Federal Workers Big Source of Campaign Funds
WASHINGTON -- The campaign fund-raiser at the National Democratic Club last March was, in most respects, like scores of others: For $500 a head, party loyalists got to sip wine and beer while speakers urged them to help make Al Gore the next president.
What made the Capitol Hill event stand out was that many of the donors worked for the government's Agriculture Department. And the evening's headline attraction was their boss, Agriculture Secretary Dan Glickman.
This election year, federal employees are playing a new and growing role as a wellspring of cash for the candidates who would like to oversee them. That worries some campaign finance watchdogs.
"When a presidential candidate asks governmental employees in the administration to contribute, how can they possibly say no?" said Ellen Miller, a longtime campaign finance reform advocate. Government work, she warned, could become "public service with a price tag."
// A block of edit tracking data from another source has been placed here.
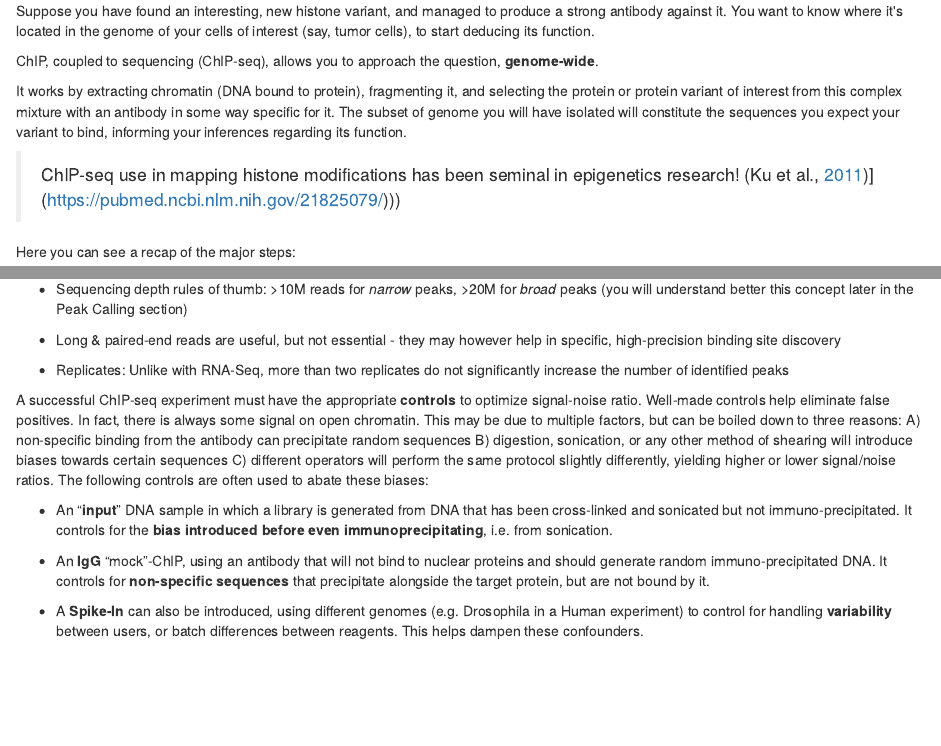
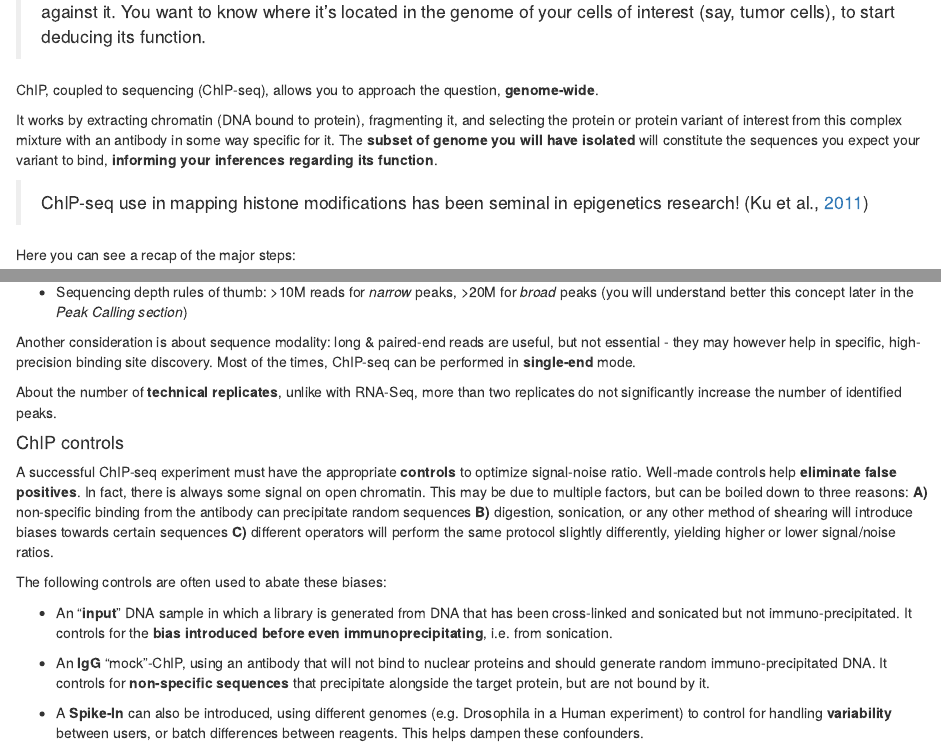
Before and after one commit to paganilab/mobw24_ChIPseq, an R Markdown document (pages/Day1.Rmd): the page in a window 1100 px wide, from 1100 px down before the commit and from 1130 px down after it, and a second part further down, joined at a grey line. Rendered offline with R 4.5, knitr and Pandoc, with nearby package versions; some code elsewhere in the file could not run offline.

Commit message:
fix link

````diff
--- a/pages/Day1.Rmd
+++ b/pages/Day1.Rmd
@@ -41,30 +41,23 @@ Summing up, an Omics experiment is designed starting from a question, selecting
 
 In this context, we chose to deal with a Chromatin Immuno-precipitation (ChIP from now on) assay.
 
-Suppose you have found an interesting, new histone variant, and managed to produce a strong antibody against it. You want to know where it\'s located in the genome of your cells of interest (say, tumor cells), to start deducing its function.
+> 💭 Suppose you have found an interesting, new histone variant, and managed to produce a strong antibody against it. You want to know where it's located in the genome of your cells of interest (say, tumor cells), to start deducing its function.
 
 ChIP, coupled to sequencing (ChIP-seq), allows you to approach the question, **genome-wide**.
 
-It works by extracting chromatin (DNA bound to protein), fragmenting it, and selecting the protein or protein variant of interest from this complex mixture with an antibody in some way specific for it. The subset of genome you will have isolated will constitute the sequences you expect your variant to bind, informing your inferences regarding its function.
+It works by extracting chromatin (DNA bound to protein), fragmenting it, and selecting the protein or protein variant of interest from this complex mixture with an antibody in some way specific for it. The **subset of genome you will have isolated** will constitute the sequences you expect your variant to bind, **informing your inferences regarding its function**.
 
-> ChIP-seq use in mapping histone modifications has been seminal in epigenetics research! (Ku et al., [2011]([https://pubmed.ncbi.nlm.nih.gov/21825079/))](https://pubmed.ncbi.nlm.nih.gov/21825079/)))
-
+> ChIP-seq use in mapping histone modifications has been seminal in epigenetics research! (Ku et al., [2011](https://pubmed.ncbi.nlm.nih.gov/21825079/))
 
 Here you can see a recap of the major steps:
 
 ```
 + Cross-linking: add Formaldehyde
-
 + Cell lysis (breakdown of cell membranes)
-
 + Fragmentation of DNA fragments (shearing), e.g. digestion with specific endonuclease enzymes (dpn1) or sonication
-
 + Addition of specific bead-coupled antibody against the protein of interest, separating it from the mixture
-
 + Separate DNA from the protein (reverse cross-linking), and DNA purification
-
 + DNA fragment amplification, library construction
-
 + Library sequencing by NGS (essentially Illumina)
 ```
 
@@ -84,17 +77,16 @@ Besides characterizing binding patterns in general, a common goal in ChIP-seq ex
 
 Effective analysis of ChIP-seq data requires sufficient coverage by sequence reads (**sequencing depth**). It mainly depends on the size of the genome, and the number and size of the binding sites of the protein.
 
-- For mammalian (or any species with a relatively large genome) transcription factors (TFs) and chromatin modifications such as enhancer-associated histone marks: **20 million reads** are adequate
+-   For mammalian (or any species with a relatively large genome) transcription factors (TFs) and chromatin modifications such as enhancer-associated histone marks: **20 million reads** are adequate
 
-- Proteins with more binding sites (e.g., RNA Pol II) or more promiscuous factors (e.g. CTCF) need more reads, up to **60 million** for mammalian ChIP-seq
+-   Proteins with more binding sites (e.g., RNA Pol II) or more promiscuous factors (e.g. CTCF) need more reads, up to **60 million** for mammalian ChIP-seq
 
-- Sequencing depth rules of thumb: \>10M reads for *narrow* peaks, \>20M for *broad* peaks (you will understand better this concept later in the Peak Calling section)
+-   Sequencing depth rules of thumb: \>10M reads for *narrow* peaks, \>20M for *broad* peaks (you will understand better this concept later in the *Peak Calling section*)
 
-- Long & paired-end reads are useful, but not essential - they may however help in specific, high-precision binding site discovery
+Another consideration is about sequence modality: long & paired-end reads are useful, but not essential - they may however help in specific, high-precision binding site discovery. Most of the times, ChIP-seq can be performed in **single-end** mode.
 
-- Replicates: Unlike with RNA-Seq, more than two replicates do not significantly increase the number of identified peaks
+About the number of **technical replicates**, unlike with RNA-Seq, more than two replicates do not significantly increase the number of identified peaks.
 
-A successful ChIP-seq experiment must have the appropriate **controls** to optimize signal-noise ratio. Well-made controls help eliminate false positives. In fact, there is always some signal on open chromatin. This may be due to multiple factors, but can be boiled down to three reasons:
-A) non-specific binding from the antibody can precipitate random sequences
-B) digestion, sonication, or any other method of shearing will introduce biases towards certain sequences
-C) different operators will perform the same protocol slightly differently, yielding higher or lower signal/noise ratios.
+#### ChIP controls
+
+A successful ChIP-seq experiment must have the appropriate **controls** to optimize signal-noise ratio. Well-made controls help **eliminate false positives**. In fact, there is always some signal on open chromatin. This may be due to multiple factors, but can be boiled down to three reasons: **A)** non-specific binding from the antibody can precipitate random sequences **B)** digestion, sonication, or any other method of shearing will introduce biases towards certain sequences **C)** different operators will perform the same protocol slightly differently, yielding higher or lower signal/noise ratios.
````
Also changed, not shown: docs/search.json, pages/Day1.Rmd (14 more changed lines), 1 other file.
As an occupational group, federal employees rank among the top donors to the campaign of Vice President Gore. And they gave a surprising amount to his Republican rival, George W. Bush, to whom no federal employees owe allegiance.
Gore has raised $546,311 from 825 federal employees, according to an analysis by the Campaign Study Group of Springfield, Va. …